Breaking path dependence in the energy sector – the need for technology-specific policies
Staffan Jacobsson, Chalmers University of Technology , Sweden
The Stern report underlines that emission needs to be reduced by more than 80 per cent if a stabilisation is to occur in terms of concentrations of carbon dioxide. A stabilisation at 500 ppm would entail a reduction of emissions of 50 per cent of the 2005 level by 2050. This scale of the environmental challenge is translated into a formidable challenge in terms of transformation of the energy and transport sectors. It has two dimensions: the time scale and the size and growth of the sectors. By 2050, the electricity sector is expected to have to be largely decarbonised whereas major changes would also have to take place in the transport sector (Stern, 2006, p. 235). In terms of large scale transformation processes, the time scale is quite limited. As shown in studies in history of technology, such processes run over many decades, often more than four. The size and growth of the energy sector adds a second dimension to the scale of the transformation problem. Currently, the global power sector delivers around 17 000 TWh annually and it is expected to grow to about 35 000 by 2050. Out of these, about 29 000 TWh will have to be carbon neutral. As an illustration of the scale, it can be mentioned that a new nuclear power station supplies about 5 TWh annually and that the total supply of solar power in Germany (the country with most installations) is about 2 TWh.

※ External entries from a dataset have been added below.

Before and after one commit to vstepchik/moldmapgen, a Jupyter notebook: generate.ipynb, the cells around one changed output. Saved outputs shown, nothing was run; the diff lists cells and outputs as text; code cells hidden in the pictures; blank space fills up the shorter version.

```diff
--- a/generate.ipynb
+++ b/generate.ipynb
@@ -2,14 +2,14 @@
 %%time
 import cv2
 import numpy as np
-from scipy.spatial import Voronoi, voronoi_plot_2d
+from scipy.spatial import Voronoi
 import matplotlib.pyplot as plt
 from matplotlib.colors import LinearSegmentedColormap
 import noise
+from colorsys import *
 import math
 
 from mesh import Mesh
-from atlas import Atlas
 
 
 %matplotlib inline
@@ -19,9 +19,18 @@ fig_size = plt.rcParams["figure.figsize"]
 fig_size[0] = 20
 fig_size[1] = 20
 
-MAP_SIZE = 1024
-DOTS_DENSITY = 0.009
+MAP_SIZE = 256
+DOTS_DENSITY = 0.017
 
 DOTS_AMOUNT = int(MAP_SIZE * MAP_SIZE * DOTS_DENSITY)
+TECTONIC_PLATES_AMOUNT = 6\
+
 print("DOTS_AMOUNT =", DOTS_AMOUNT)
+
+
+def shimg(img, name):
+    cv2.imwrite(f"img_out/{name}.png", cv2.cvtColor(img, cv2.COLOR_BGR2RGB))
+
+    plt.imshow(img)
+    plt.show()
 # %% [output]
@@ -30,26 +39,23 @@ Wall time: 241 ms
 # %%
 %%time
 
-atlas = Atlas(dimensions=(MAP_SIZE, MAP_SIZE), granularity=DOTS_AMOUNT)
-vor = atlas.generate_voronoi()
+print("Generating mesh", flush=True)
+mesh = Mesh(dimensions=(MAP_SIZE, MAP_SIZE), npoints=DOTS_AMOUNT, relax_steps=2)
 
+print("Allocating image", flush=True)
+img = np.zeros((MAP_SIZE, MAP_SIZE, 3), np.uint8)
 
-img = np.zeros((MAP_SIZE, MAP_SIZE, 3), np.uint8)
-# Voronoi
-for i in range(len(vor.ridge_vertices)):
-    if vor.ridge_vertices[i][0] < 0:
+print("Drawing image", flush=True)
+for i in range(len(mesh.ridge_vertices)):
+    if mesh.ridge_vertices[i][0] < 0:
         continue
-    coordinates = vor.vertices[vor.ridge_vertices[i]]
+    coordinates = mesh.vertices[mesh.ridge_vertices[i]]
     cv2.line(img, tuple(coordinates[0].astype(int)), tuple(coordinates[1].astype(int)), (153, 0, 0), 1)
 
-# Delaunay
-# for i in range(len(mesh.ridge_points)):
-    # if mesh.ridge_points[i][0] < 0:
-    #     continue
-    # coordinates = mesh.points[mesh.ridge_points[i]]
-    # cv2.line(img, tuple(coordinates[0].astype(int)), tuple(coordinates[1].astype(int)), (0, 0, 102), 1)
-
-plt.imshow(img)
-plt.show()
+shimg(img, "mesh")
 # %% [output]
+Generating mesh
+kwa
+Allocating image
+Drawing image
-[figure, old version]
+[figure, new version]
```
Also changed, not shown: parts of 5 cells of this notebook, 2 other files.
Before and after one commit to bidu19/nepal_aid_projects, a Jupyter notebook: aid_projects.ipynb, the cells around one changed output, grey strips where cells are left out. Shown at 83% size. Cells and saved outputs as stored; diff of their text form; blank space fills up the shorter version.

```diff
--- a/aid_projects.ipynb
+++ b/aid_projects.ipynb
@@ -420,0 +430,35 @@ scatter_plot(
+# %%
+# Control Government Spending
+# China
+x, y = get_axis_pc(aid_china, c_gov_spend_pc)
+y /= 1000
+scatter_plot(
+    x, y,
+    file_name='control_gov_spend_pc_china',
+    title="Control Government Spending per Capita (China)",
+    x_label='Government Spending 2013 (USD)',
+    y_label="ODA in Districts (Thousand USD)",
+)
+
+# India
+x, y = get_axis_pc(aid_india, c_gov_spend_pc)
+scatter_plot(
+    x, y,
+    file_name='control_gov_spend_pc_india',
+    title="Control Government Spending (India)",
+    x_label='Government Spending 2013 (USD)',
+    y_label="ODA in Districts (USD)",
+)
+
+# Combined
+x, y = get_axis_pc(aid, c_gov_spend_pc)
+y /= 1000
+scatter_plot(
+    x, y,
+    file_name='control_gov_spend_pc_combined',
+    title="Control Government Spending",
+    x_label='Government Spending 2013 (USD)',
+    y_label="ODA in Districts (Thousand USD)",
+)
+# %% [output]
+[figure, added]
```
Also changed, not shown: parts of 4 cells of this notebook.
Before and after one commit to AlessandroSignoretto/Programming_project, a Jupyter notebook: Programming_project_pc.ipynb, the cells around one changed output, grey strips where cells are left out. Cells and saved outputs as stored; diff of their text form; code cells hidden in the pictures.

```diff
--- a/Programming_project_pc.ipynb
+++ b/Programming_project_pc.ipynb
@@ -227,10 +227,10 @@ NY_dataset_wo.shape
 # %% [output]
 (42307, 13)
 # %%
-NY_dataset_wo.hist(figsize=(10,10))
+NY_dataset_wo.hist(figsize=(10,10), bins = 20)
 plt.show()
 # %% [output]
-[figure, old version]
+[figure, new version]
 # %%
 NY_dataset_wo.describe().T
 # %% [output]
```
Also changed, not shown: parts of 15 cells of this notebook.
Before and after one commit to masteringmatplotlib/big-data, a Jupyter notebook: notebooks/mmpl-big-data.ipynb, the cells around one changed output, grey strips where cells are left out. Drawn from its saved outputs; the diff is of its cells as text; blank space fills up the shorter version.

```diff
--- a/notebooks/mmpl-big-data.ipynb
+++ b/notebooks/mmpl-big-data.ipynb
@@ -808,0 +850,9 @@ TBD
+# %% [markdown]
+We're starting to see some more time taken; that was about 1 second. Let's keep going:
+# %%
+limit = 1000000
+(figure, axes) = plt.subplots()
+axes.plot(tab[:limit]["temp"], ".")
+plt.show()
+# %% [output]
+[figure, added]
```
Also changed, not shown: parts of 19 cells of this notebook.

To reduce the emissions to a sustainable level, a whole cluster of technologies need to be developed and diffused – no single technology can replace fossil fuel and the time constraint means that a range of technologies need to be fostered in parallel, not in sequence. For the most part, however, the discussion on policy intervention is in terms of generic policy instruments, i.e. instruments that do not distinguish between different technologies (e.g. tradable emission permits and “green” electricity certificates). Under the influence of such instruments, the main selection mechanism is marginal cost – and investments will first occur in the currently cheapest technologies – the diffusion process will, thus, be sequential.
Whereas general policy instruments, such as CO2 tax, is as vital part of the package of policies required to meet the climate challenge, such policies need to be supplemented by technology-specific ones. The cluster of technologies that will eventually replace fossil fuel would vary in terms of cost levels but also in terms of the maturity of the industrial system that supply them. Each such system, henceforth called technological innovation system (TIS), has unique features (including endogenous learning processes), requiring unique elements of policy intervention. As Rodrik (2004: 14) argues, policy should be thought of as ‘…a process designed to elicit areas where policy actions are most likely to make a difference.’ The relevant issue then is how policy makers can identify those activities/areas that are of critical importance to the dynamics of a specific IS.
The paper presents an analytical framework that may help policy makers find the currently key points of intervention within a given TIS. Whereas much of the literature on ‘Policy and Innovation Systems’ deals with generic policy challenges in terms of weaknesses in a system’s structural elements, we argue that it is more useful to analyse system weaknesses in functional terms, i.e. in terms of a number of key processes that determine both system performance (e.g. diffusion) and system growth. System weaknesses (for a particular TIS) can, thus, be specified in terms of these key processes and an explanation of the weaknesses and strengths of the processes may be found, guiding policy makers in their intervention. The framework is applied, in an illustrative way, to two TIS in Sweden, wind- and biopower.
About the speaker
Staffan Jacobsson is a Professor of Science and Technology Policy He studied at Lund University and graduated with a BA in economics in 1977. In 1978, he gained his Master of Arts at the University of Sussex in England, where he also took a PhD in economics in 1985 with the thesis "Electronics and Industrial Policy - the case of computer-controlled lathes". Apart from two short periods at UNCTAD in Geneva, he worked at the Research Policy Institute at Lund University from 1980 to 1987. In 1987, he became assistant professor at the Department of Industrial Management and Economics at Chalmers. He was appointed "docent" in 1989 and "biträdande professor" in 1995. Staffan Jacobsson's research up to the end of the 1980s focused primarily on industrialisation in underdeveloped countries and the international diffusion of new technology in the engineering industry. Following his move to Chalmers, Professor Jacobsson changed direction and he now works with industrial transformation in Sweden. He has analysed a number of Swedish industries, developed methodological tools and worked with technology policy issues. Professor Jacobsson received the Chalmers Teaching Award for 1994/95.
Venue: Conference room of the UNU-MERIT, 4th floor, Keizer Karelplein 19
Date: 21 February 2008
Time: 16:00 - 17:00